28 Mar

At 6 foot 4, and 418 pounds, Mark Henry is hard to miss. He’s the sort of guy that if you ran into in a dark alley you might be more than a little concerned about, at first, but the man nicknamed ‘Sexual Chocolate’ is softly spoken and carries a light handshake for a big guy.

Before becoming a professional wrestler, Henry was a weightlifter, and competed at the 1992 Summer Olympics in Barcelona, Spain, where he placed tenth in the super heavyweight division. Three years later, at the 1995 Pan American Games, Henry won a silver medal in the super heavyweight division. The following year, he became a North America, Central America, Caribbean Islands (NACACI) champion.

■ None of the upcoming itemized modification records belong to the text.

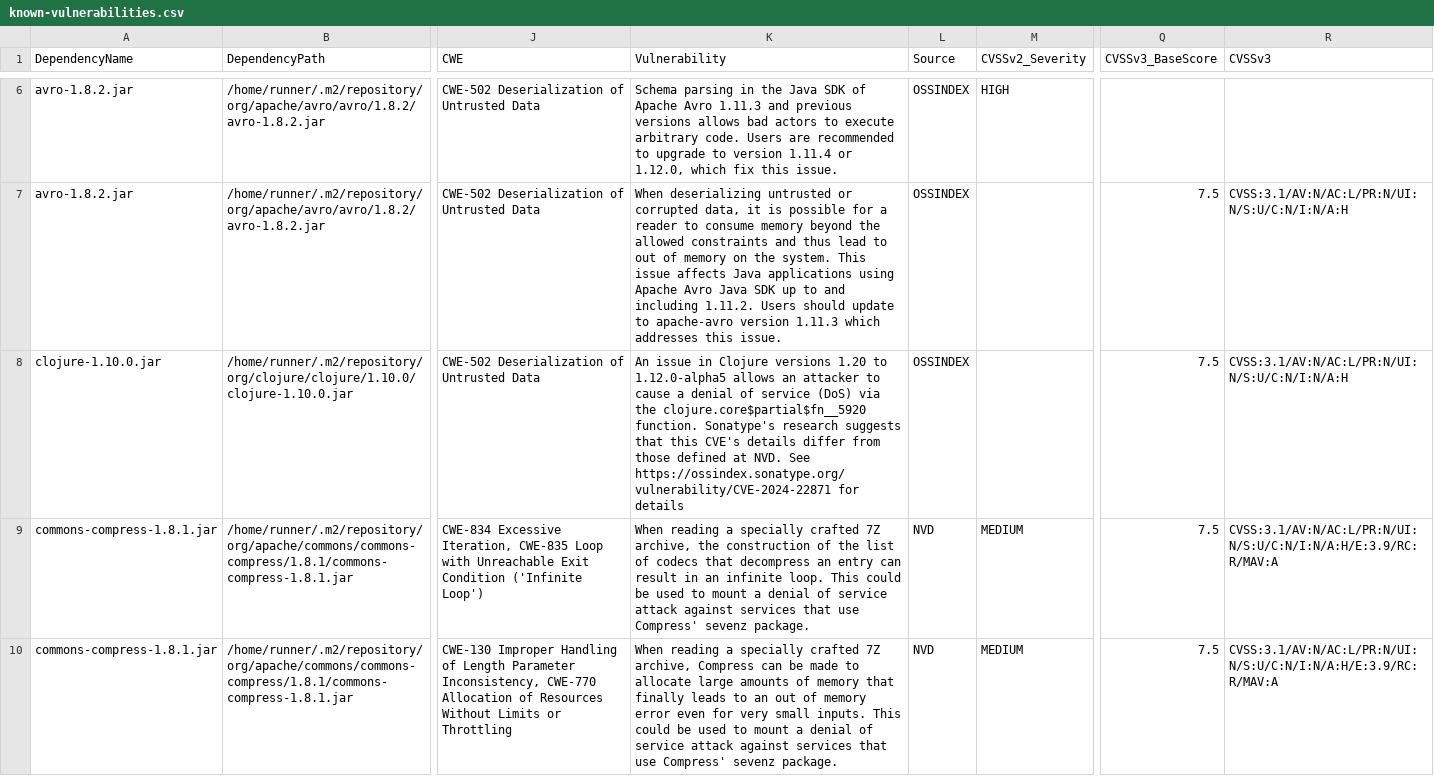
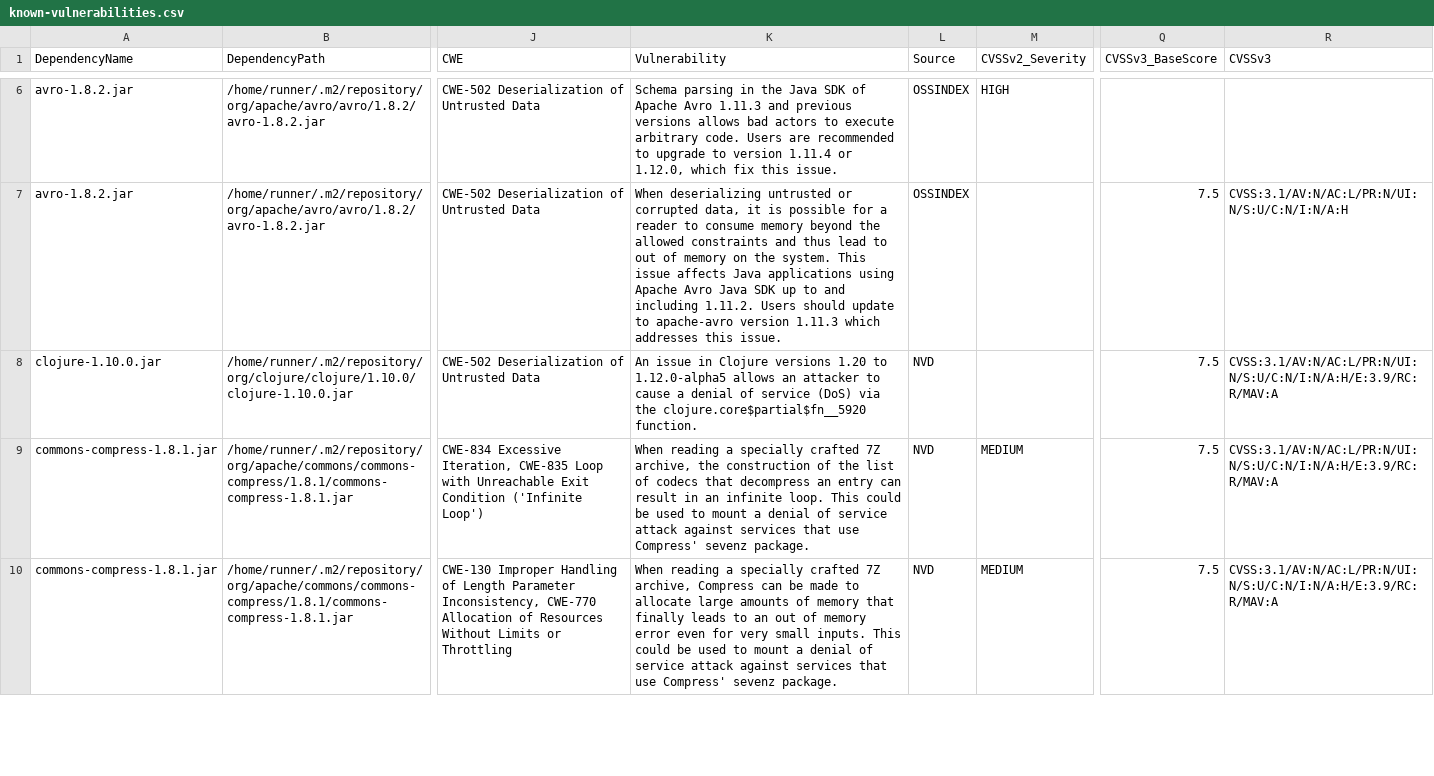
Before and after one commit to piotr-yuxuan/dove, a CSV file: doc/known-vulnerabilities.csv, drawn as a sheet; only a part is shown, gaps mark what is left out; the diff names each change by its address in the sheet, - before the commit and + after, or states it on an @@ line.

Commit message:
Update known vulnerabilities

```diff
--- a/doc/known-vulnerabilities.csv
+++ b/doc/known-vulnerabilities.csv
-K8 (Vulnerability): …clojure.core$partial$fn__5920 function. Sonatype's research suggests that this CVE's details differ from those defined at NVD. See https://ossindex.sonatype.org/vulnerability/CVE-2024-22871 for details
+K8 (Vulnerability): …clojure.core$partial$fn__5920 function.
-L8 (Source): OSSINDEX
+L8 (Source): NVD
-R8 (CVSSv3): CVSS:3.1/AV:N/AC:L/PR:N/UI:N/S:U/C:N/I:N/A:H
+R8 (CVSSv3): CVSS:3.1/AV:N/AC:L/PR:N/UI:N/S:U/C:N/I:N/A:H/E:3.9/RC:R/MAV:A
```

In 1996, Henry was sponsored by the World Wrestling Federation at the 1996 Summer Olympics and was signed to a ten-year contract in professional wrestling.

Today, however, after spending a decade and a half with the WWE, Mark has cast his eyes towards retirement.

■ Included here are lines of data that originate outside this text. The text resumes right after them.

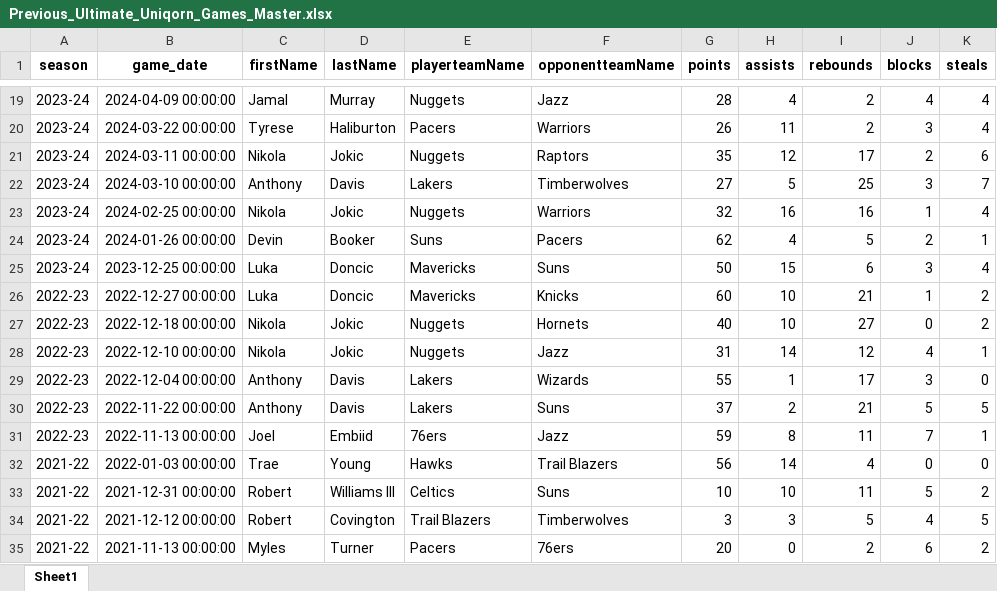
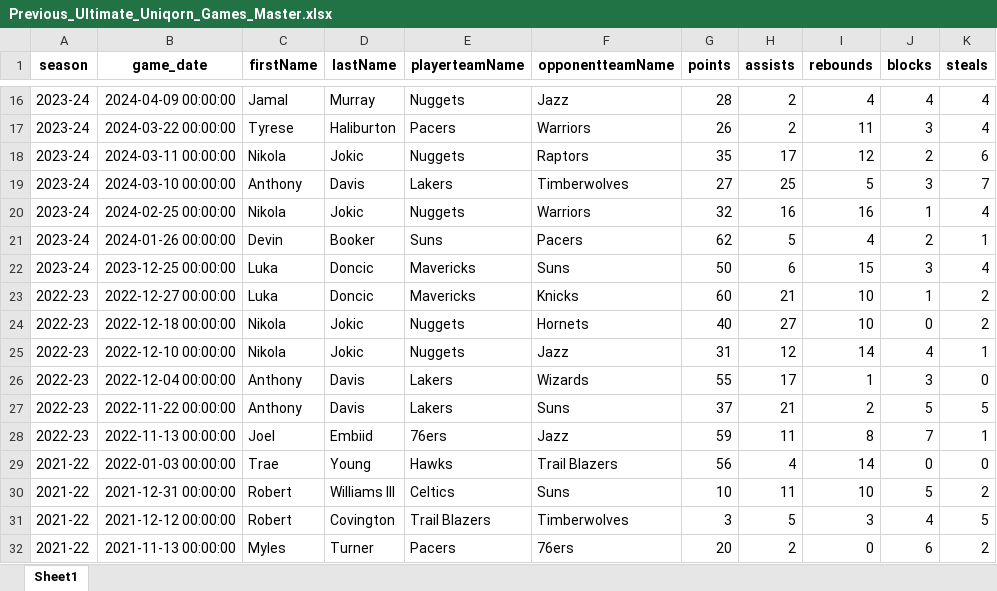
Before and after one commit to dpg326/uniqorn, an Excel workbook: Previous_Ultimate_Uniqorn_Games_Master.xlsx, sheet Sheet1, drawn as a sheet; only a part is shown, gaps mark what is left out; values as stored, in another font and other column widths than the file's, no borders; addresses are those after the commit; the diff covers the shown part only; the diff names each change by its address in the sheet, - before the commit and + after, or states it on an @@ line.

```diff
--- a/Previous_Ultimate_Uniqorn_Games_Master.xlsx (sheet Sheet1)
+++ b/Previous_Ultimate_Uniqorn_Games_Master.xlsx (sheet Sheet1)
-H16 (assists): 4
+H16 (assists): 2
-I16 (rebounds): 2
+I16 (rebounds): 4
-H17 (assists): 11
+H17 (assists): 2
-I17 (rebounds): 2
+I17 (rebounds): 11
-H18 (assists): 12
+H18 (assists): 17
-I18 (rebounds): 17
+I18 (rebounds): 12
-H19 (assists): 5
+H19 (assists): 25
-I19 (rebounds): 25
+I19 (rebounds): 5
-H21 (assists): 4
+H21 (assists): 5
-I21 (rebounds): 5
+I21 (rebounds): 4
-H22 (assists): 15
+H22 (assists): 6
-I22 (rebounds): 6
+I22 (rebounds): 15
-H23 (assists): 10
+H23 (assists): 21
-I23 (rebounds): 21
+I23 (rebounds): 10
-H24 (assists): 10
+H24 (assists): 27
-I24 (rebounds): 27
+I24 (rebounds): 10
-H25 (assists): 14
+H25 (assists): 12
-I25 (rebounds): 12
+I25 (rebounds): 14
-H26 (assists): 1
+H26 (assists): 17
-I26 (rebounds): 17
+I26 (rebounds): 1
-H27 (assists): 2
+H27 (assists): 21
-I27 (rebounds): 21
+I27 (rebounds): 2
-H28 (assists): 8
+H28 (assists): 11
-I28 (rebounds): 11
+I28 (rebounds): 8
-H29 (assists): 14
+H29 (assists): 4
-I29 (rebounds): 4
+I29 (rebounds): 14
-H30 (assists): 10
+H30 (assists): 11
-I30 (rebounds): 11
+I30 (rebounds): 10
-H31 (assists): 3
+H31 (assists): 5
-I31 (rebounds): 5
+I31 (rebounds): 3
-H32 (assists): 0
+H32 (assists): 2
-I32 (rebounds): 2
+I32 (rebounds): 0
```
Also changed, not shown: 4 added rows, 7 removed rows and 996 edited cells elsewhere in this sheet, CurrentSeason_UniqornGames_Master.xlsx, Ultimate_Uniqorn_Games_Master.xlsx, 24 other files.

“I’ll bow out within the next 18 months” he said, “I think I’ve got another three years left in me” he added, before going on to explain that he wanted to leave ‘early’ so he can leave at the “top of his game”, rather than risking carrying on to long, as some other Superstars have done in the past.

I know Mark Henry isn’t seen as a main event star these days, but he’s played an important part for the company, for 15 years, both on screen, and off screen, so it’s nice to see him being wise about his retirement.

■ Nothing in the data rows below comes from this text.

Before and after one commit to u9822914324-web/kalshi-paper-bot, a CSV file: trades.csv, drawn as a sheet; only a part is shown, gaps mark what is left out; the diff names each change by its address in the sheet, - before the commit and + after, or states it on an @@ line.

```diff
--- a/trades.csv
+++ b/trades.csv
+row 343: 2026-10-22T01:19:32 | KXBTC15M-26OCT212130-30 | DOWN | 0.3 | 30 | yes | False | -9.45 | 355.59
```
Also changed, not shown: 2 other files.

Following on from the departure of Shawn Michaels, and others, in recent years, it’s nice to see a change in culture in professional Wrestling, away from the damaging culture I noted in a previous article, from the “bad old days”.

Asked about his post-retirement plans Henry gave his trade mark charismatic smile, and replied that he’d like to stay in the industry.

In conjunction with WWE, he hopes to encourage the current roster of Superstars to focus on community projects in their respective cities, promoting anything from mentor schemes to raising the job opportunities within the industry behind the camera.

“Kids can’t all be wrestlers” he noted, “but they need to know there are jobs and there are a lot of other things they can do in the industry.”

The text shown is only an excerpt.